Ian Mitchell is a Chartered Chemical Engineer currently working as a Business Manager at Johnson Matthey Plc, where he has responsibility for the COMETTM, Amines and Purified Terephthalic Acid businesses. Ian started his working life as a Chemical Engineer with Johnson Matthey Davy Technologies in 1997 after graduating from the University of Newcastle Upon Tyne, UK. He has progressed through the posts of Process Engineer and Senior Process Engineer into his current role.
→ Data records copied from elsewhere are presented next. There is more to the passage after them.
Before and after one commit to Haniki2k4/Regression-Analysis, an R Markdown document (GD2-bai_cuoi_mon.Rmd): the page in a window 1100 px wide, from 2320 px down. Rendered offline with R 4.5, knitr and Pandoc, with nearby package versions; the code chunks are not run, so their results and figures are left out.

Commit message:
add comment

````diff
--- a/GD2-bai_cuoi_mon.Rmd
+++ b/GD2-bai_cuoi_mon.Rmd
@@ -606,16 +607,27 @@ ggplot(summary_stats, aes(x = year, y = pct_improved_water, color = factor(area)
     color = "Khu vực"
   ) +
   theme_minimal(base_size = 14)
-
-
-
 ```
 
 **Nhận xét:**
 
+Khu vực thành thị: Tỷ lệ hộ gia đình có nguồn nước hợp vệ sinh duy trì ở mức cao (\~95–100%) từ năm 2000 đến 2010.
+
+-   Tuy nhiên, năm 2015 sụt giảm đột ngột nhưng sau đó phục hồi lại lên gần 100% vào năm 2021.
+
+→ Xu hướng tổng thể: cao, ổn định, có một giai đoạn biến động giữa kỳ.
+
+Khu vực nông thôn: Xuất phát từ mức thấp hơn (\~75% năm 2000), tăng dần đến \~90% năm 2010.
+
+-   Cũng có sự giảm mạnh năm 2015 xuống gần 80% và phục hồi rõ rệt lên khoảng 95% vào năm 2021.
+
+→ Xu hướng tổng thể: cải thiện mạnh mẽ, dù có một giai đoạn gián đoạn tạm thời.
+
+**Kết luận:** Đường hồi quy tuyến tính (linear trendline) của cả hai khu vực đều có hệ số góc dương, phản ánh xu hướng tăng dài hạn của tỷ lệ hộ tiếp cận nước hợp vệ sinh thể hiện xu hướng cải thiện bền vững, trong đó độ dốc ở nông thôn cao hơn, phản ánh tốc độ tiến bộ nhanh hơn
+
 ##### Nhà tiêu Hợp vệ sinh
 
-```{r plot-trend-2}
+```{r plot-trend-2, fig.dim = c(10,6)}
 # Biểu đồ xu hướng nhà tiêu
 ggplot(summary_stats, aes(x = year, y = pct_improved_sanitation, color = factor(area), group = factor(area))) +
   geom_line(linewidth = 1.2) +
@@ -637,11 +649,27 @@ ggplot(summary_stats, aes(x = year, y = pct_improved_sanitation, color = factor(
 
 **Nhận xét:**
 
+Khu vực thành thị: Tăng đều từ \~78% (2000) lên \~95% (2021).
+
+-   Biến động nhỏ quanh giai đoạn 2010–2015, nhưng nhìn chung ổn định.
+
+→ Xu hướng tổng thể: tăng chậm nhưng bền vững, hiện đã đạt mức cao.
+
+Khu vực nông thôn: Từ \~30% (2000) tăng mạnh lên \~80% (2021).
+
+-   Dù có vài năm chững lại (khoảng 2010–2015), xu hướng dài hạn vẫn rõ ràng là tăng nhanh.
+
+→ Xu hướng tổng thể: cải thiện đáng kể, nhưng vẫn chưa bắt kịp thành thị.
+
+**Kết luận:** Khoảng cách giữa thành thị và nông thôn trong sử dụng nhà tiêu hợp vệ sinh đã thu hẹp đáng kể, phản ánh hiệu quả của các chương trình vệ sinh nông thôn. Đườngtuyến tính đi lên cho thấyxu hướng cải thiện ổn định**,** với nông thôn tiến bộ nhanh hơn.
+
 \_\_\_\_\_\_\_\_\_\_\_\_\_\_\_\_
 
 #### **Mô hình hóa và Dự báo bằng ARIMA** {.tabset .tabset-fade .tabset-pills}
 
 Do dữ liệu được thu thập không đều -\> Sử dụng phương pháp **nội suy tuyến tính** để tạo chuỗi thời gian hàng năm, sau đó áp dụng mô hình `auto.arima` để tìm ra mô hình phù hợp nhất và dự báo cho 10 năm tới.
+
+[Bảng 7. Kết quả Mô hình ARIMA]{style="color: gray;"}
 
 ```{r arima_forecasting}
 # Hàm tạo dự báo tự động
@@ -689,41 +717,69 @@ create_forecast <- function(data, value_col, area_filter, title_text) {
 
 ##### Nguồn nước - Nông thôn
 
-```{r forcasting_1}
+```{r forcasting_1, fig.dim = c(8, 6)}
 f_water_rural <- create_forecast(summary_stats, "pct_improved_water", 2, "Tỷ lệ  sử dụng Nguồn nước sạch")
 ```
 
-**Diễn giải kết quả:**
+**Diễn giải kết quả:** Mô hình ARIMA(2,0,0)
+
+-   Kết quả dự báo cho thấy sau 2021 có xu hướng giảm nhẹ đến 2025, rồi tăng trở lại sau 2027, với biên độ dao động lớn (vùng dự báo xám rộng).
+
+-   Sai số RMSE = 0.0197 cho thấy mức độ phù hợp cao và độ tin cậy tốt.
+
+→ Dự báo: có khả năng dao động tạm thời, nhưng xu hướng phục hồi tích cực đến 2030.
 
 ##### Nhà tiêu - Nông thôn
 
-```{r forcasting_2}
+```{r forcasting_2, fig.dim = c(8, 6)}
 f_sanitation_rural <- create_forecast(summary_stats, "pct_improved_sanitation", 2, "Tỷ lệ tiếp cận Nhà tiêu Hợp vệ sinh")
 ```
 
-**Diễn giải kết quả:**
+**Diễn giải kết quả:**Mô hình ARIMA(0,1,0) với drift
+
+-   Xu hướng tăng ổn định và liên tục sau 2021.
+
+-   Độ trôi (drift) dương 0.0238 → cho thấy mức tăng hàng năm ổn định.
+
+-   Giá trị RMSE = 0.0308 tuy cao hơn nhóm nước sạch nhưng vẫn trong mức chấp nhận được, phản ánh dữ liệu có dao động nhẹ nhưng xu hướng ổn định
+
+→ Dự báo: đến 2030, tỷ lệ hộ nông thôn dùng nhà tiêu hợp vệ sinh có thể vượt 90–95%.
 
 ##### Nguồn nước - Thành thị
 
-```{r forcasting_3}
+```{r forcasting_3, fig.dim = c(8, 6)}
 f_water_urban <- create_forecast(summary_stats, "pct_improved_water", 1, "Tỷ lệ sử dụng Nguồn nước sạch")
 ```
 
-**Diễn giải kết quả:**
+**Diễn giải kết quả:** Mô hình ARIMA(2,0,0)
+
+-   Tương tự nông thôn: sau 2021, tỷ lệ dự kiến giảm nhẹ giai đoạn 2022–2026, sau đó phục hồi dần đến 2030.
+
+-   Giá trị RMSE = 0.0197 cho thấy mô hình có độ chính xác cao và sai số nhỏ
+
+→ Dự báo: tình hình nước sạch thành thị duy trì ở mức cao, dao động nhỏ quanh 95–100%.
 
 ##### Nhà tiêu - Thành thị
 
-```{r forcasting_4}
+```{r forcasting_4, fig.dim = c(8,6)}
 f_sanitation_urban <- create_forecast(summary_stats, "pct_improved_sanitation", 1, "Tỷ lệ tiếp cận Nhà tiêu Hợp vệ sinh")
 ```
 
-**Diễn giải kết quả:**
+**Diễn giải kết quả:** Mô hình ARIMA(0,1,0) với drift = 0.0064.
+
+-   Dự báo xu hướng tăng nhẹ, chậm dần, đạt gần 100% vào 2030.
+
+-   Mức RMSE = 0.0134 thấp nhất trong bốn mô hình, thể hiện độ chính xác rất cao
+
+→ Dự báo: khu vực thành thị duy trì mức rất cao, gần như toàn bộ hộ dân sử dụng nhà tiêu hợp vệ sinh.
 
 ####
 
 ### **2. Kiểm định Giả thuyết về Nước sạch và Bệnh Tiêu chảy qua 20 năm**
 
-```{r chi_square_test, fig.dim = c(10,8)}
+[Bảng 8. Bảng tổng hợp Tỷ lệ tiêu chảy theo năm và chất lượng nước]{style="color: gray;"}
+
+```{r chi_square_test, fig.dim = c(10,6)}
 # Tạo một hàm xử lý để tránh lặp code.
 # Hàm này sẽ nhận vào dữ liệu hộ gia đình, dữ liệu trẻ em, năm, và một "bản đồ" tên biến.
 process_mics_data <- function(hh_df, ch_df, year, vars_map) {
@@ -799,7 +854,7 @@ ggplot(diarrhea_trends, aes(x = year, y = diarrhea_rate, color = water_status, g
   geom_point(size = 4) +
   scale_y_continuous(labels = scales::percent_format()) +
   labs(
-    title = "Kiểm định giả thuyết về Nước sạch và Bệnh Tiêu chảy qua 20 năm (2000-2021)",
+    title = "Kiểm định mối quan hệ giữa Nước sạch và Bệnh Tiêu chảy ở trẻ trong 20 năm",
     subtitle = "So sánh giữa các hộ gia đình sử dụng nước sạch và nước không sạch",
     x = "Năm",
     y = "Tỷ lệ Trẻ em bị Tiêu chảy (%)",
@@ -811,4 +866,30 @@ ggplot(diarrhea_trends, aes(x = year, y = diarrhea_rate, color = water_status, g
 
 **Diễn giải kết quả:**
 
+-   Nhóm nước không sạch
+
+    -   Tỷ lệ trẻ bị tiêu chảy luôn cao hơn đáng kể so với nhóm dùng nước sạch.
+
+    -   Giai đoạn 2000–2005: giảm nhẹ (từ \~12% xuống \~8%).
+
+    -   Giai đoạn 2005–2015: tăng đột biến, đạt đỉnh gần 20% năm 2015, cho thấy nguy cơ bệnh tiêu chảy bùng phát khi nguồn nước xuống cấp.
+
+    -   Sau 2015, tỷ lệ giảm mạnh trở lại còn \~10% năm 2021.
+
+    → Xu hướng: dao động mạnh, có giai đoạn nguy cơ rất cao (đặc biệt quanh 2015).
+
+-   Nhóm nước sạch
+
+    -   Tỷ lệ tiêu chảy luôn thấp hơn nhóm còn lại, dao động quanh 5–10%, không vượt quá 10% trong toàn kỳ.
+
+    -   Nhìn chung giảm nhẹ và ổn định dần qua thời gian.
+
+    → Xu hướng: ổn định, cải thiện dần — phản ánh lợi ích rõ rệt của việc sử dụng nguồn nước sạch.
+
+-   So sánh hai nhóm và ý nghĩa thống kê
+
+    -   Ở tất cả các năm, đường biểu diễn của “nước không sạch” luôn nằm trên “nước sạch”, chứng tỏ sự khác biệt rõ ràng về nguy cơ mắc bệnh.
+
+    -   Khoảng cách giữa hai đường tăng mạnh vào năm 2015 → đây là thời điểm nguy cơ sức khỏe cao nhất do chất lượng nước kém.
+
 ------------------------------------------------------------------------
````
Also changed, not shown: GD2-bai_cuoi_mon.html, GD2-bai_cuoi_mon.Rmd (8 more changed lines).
Martin Riddell is a Process Engineer at Johnson Matthey Plc, where he is the lead process engineer for the COMETTM technology. Martin graduated from the University of Sheffield, UK, in 2011 before starting his current role at Johnson Matthey.